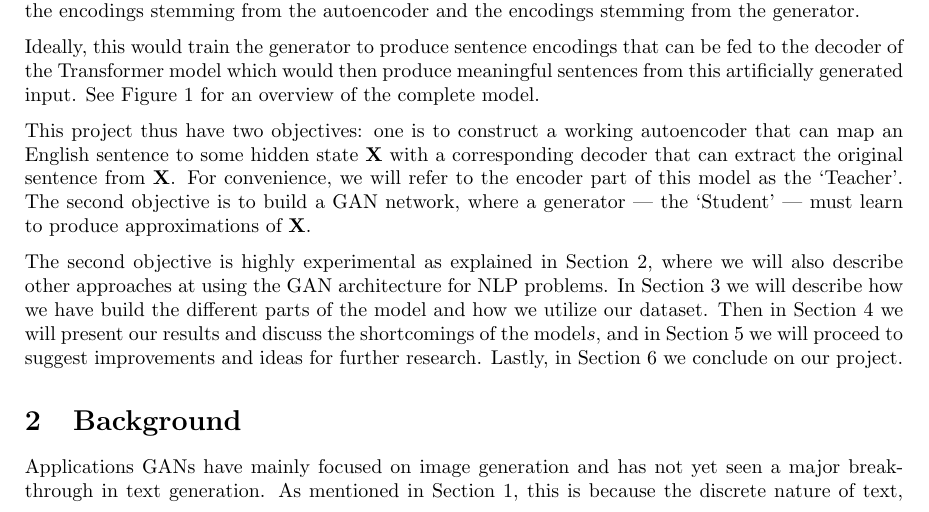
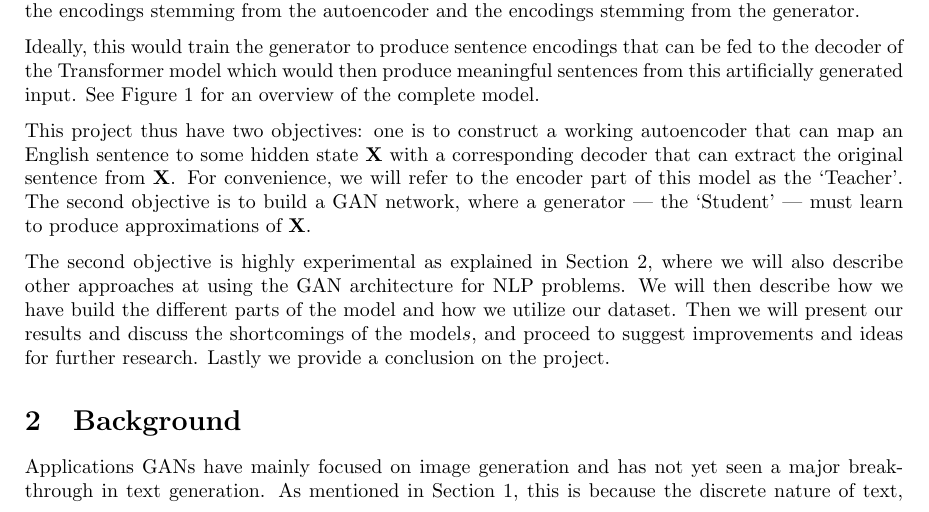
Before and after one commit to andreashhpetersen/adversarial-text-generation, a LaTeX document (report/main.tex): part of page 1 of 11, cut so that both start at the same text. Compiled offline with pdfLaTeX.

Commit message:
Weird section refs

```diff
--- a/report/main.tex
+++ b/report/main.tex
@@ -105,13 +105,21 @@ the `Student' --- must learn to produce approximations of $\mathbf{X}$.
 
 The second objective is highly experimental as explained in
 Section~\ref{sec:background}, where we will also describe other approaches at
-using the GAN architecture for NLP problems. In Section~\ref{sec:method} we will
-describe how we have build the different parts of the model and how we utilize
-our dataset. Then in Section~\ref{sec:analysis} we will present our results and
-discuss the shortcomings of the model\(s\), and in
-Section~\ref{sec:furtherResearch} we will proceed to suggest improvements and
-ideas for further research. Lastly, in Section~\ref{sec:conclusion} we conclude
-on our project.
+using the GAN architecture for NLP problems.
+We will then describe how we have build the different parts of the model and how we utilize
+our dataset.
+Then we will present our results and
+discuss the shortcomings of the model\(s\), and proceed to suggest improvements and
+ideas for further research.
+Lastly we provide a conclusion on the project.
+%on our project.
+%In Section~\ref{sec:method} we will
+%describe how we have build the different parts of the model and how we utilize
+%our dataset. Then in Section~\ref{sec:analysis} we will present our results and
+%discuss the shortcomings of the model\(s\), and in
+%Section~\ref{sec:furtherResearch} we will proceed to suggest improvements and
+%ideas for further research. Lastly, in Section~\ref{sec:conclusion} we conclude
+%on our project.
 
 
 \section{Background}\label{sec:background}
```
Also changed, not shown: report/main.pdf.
---
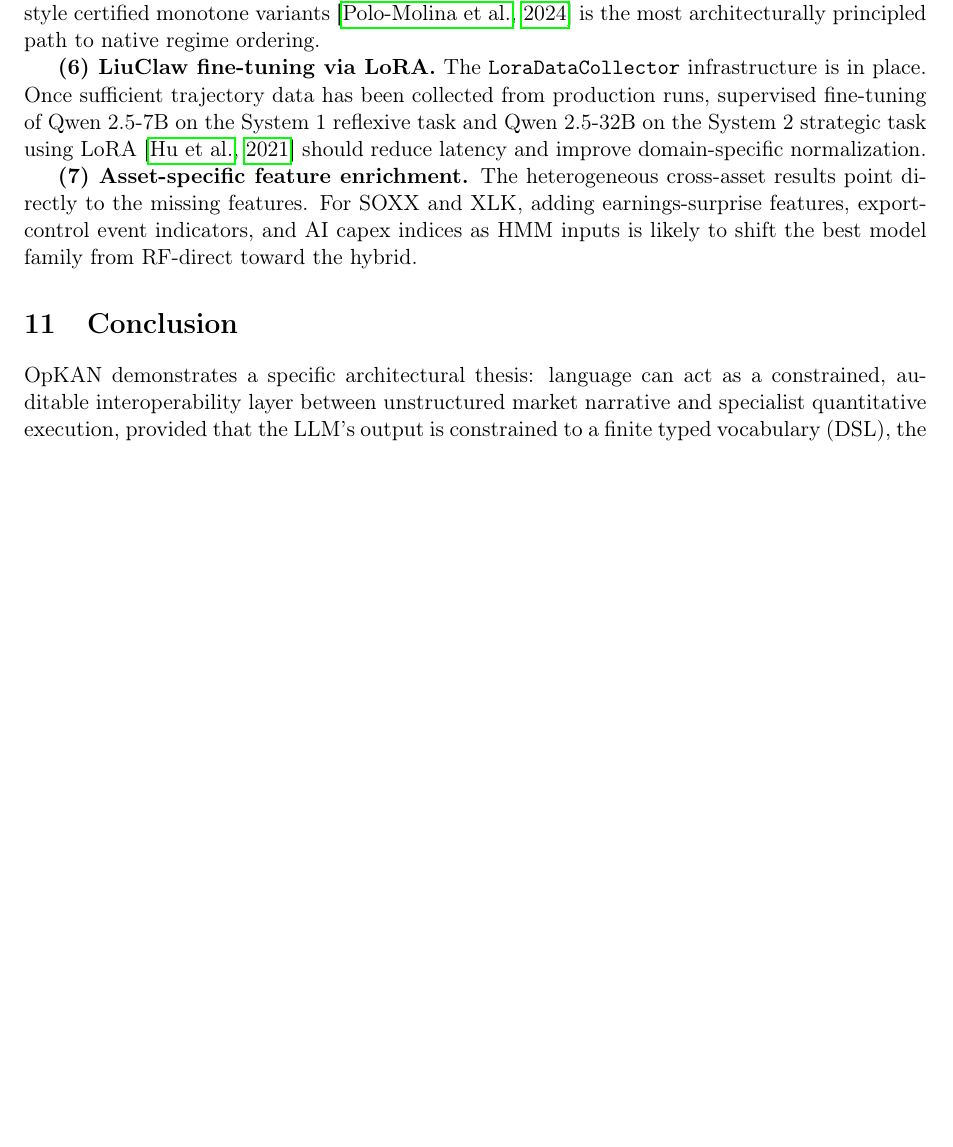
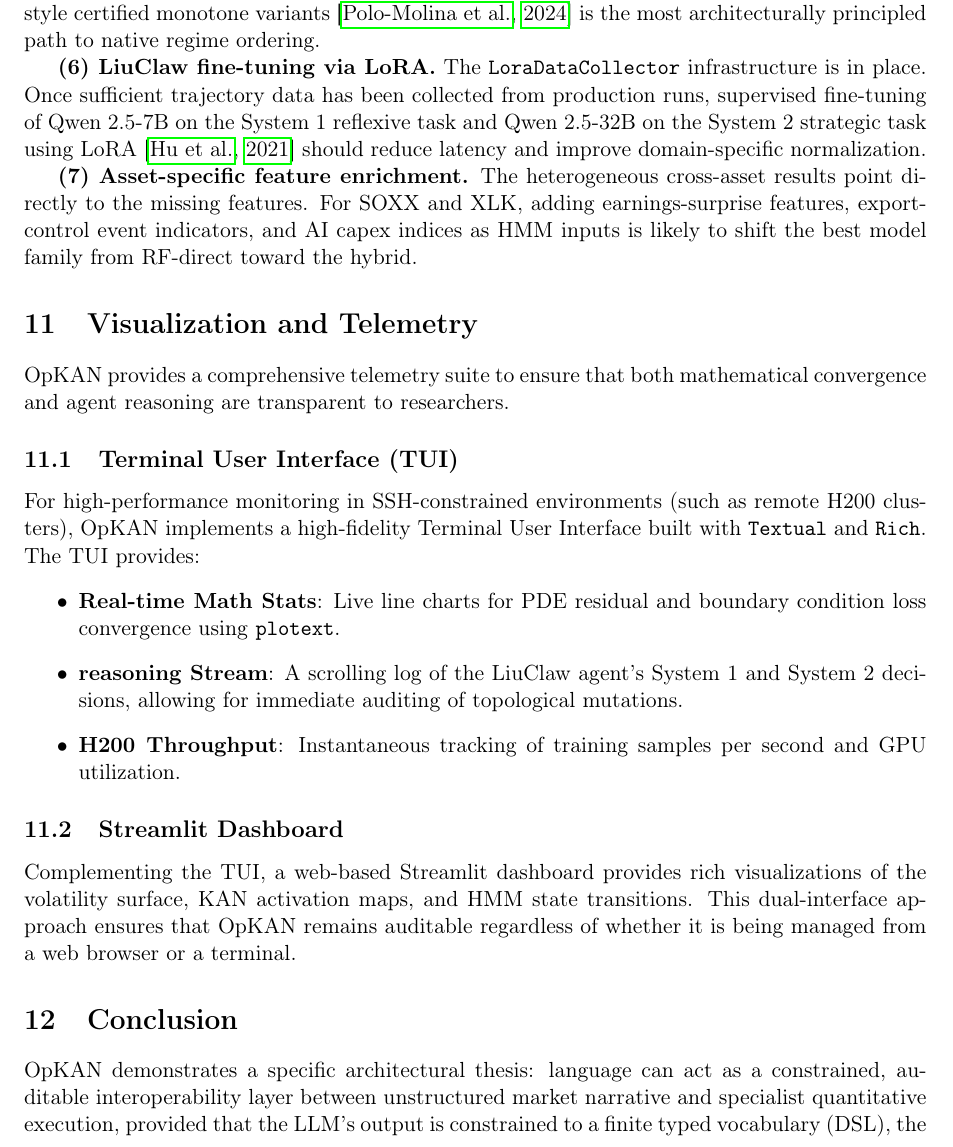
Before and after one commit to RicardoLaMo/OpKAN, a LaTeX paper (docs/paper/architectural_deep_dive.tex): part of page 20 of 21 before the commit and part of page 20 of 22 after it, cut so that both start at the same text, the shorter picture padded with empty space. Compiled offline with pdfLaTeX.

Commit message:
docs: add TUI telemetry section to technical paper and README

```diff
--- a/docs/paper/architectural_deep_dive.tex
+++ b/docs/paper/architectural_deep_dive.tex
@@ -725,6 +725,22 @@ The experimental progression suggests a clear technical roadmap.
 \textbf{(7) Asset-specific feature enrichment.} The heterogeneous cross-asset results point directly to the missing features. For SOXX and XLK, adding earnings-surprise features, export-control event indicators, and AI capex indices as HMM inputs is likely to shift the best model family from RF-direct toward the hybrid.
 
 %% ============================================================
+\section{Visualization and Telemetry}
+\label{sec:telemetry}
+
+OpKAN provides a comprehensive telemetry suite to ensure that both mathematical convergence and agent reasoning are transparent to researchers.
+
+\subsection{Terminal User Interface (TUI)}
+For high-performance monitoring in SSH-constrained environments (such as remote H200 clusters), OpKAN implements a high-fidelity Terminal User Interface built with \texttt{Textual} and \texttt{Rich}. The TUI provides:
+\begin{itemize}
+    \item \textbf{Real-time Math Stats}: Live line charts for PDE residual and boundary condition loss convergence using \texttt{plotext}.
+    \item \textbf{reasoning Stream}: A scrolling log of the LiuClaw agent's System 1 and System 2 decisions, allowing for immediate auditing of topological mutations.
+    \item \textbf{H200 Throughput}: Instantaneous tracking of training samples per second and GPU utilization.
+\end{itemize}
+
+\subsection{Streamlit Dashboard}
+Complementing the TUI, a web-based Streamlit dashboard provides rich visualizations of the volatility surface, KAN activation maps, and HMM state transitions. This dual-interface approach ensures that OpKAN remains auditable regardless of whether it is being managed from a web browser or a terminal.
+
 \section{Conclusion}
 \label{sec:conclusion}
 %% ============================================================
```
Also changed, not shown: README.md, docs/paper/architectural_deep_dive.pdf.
...
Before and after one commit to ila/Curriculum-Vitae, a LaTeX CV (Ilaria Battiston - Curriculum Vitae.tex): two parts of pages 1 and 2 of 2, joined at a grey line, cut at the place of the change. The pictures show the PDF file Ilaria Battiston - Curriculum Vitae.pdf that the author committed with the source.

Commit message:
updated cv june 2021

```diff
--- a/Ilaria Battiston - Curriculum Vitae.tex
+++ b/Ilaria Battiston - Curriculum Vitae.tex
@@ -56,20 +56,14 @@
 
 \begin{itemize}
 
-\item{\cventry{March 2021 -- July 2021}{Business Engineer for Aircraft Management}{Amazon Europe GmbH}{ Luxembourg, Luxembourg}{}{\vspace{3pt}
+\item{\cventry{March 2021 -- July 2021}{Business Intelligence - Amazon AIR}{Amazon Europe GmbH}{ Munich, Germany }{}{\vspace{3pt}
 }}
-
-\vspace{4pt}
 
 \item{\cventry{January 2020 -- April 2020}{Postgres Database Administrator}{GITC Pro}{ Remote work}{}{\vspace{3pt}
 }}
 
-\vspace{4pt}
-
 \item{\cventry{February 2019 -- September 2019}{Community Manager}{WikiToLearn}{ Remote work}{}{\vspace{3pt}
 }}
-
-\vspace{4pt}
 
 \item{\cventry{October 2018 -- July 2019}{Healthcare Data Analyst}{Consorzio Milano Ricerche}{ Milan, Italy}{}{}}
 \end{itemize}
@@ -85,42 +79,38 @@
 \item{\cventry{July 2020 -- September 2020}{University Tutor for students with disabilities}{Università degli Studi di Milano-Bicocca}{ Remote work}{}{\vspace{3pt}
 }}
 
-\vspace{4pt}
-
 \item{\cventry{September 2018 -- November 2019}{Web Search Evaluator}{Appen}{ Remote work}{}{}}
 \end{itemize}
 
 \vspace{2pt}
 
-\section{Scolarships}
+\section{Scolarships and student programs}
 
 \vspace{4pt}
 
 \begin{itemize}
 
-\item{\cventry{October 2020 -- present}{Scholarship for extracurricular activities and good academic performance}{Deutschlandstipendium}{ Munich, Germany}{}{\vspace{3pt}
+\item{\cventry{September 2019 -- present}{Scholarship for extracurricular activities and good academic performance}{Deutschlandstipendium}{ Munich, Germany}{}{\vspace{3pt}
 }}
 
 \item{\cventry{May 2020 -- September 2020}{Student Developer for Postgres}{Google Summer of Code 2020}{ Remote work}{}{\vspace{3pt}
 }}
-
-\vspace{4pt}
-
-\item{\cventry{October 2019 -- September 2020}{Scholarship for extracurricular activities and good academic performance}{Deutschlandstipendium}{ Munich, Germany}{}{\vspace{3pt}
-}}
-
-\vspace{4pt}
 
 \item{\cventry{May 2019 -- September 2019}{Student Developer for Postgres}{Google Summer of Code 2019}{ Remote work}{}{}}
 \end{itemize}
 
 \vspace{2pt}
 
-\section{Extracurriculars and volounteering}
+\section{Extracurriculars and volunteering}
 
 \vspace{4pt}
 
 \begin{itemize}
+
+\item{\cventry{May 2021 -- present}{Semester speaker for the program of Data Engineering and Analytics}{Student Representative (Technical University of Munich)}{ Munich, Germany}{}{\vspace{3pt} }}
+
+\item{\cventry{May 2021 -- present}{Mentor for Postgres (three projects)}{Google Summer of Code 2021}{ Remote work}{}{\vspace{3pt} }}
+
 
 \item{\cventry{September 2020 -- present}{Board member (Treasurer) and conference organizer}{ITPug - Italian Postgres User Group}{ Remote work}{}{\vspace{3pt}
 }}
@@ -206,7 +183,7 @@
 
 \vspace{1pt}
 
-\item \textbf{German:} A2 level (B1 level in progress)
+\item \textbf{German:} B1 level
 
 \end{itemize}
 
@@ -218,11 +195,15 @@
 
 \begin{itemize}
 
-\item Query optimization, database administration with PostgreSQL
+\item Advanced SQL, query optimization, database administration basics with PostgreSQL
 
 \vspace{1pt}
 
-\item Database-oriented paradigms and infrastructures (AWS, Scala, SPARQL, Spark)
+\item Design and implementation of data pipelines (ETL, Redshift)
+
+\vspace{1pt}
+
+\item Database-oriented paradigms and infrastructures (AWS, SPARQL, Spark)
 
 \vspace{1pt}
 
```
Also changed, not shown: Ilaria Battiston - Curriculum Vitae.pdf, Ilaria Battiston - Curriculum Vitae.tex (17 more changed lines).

#### WHAT IS EXPECTED:
Once you reach the line with "text. Compiled offline with pdfLaTeX." in the data above, copy it and every line after it exactly, up to and including the line with "Also changed, not shown: report/main.pdf.".

#### SOLUTION TO THE PROBLEM:
Before and after one commit to andreashhpetersen/adversarial-text-generation, a LaTeX document (report/main.tex): part of page 1 of 11, cut so that both start at the same text. Compiled offline with pdfLaTeX.

Commit message:
Weird section refs

```diff
--- a/report/main.tex
+++ b/report/main.tex
@@ -105,13 +105,21 @@ the `Student' --- must learn to produce approximations of $\mathbf{X}$.
 
 The second objective is highly experimental as explained in
 Section~\ref{sec:background}, where we will also describe other approaches at
-using the GAN architecture for NLP problems. In Section~\ref{sec:method} we will
-describe how we have build the different parts of the model and how we utilize
-our dataset. Then in Section~\ref{sec:analysis} we will present our results and
-discuss the shortcomings of the model\(s\), and in
-Section~\ref{sec:furtherResearch} we will proceed to suggest improvements and
-ideas for further research. Lastly, in Section~\ref{sec:conclusion} we conclude
-on our project.
+using the GAN architecture for NLP problems.
+We will then describe how we have build the different parts of the model and how we utilize
+our dataset.
+Then we will present our results and
+discuss the shortcomings of the model\(s\), and proceed to suggest improvements and
+ideas for further research.
+Lastly we provide a conclusion on the project.
+%on our project.
+%In Section~\ref{sec:method} we will
+%describe how we have build the different parts of the model and how we utilize
+%our dataset. Then in Section~\ref{sec:analysis} we will present our results and
+%discuss the shortcomings of the model\(s\), and in
+%Section~\ref{sec:furtherResearch} we will proceed to suggest improvements and
+%ideas for further research. Lastly, in Section~\ref{sec:conclusion} we conclude
+%on our project.
 
 
 \section{Background}\label{sec:background}
```
Also changed, not shown: report/main.pdf.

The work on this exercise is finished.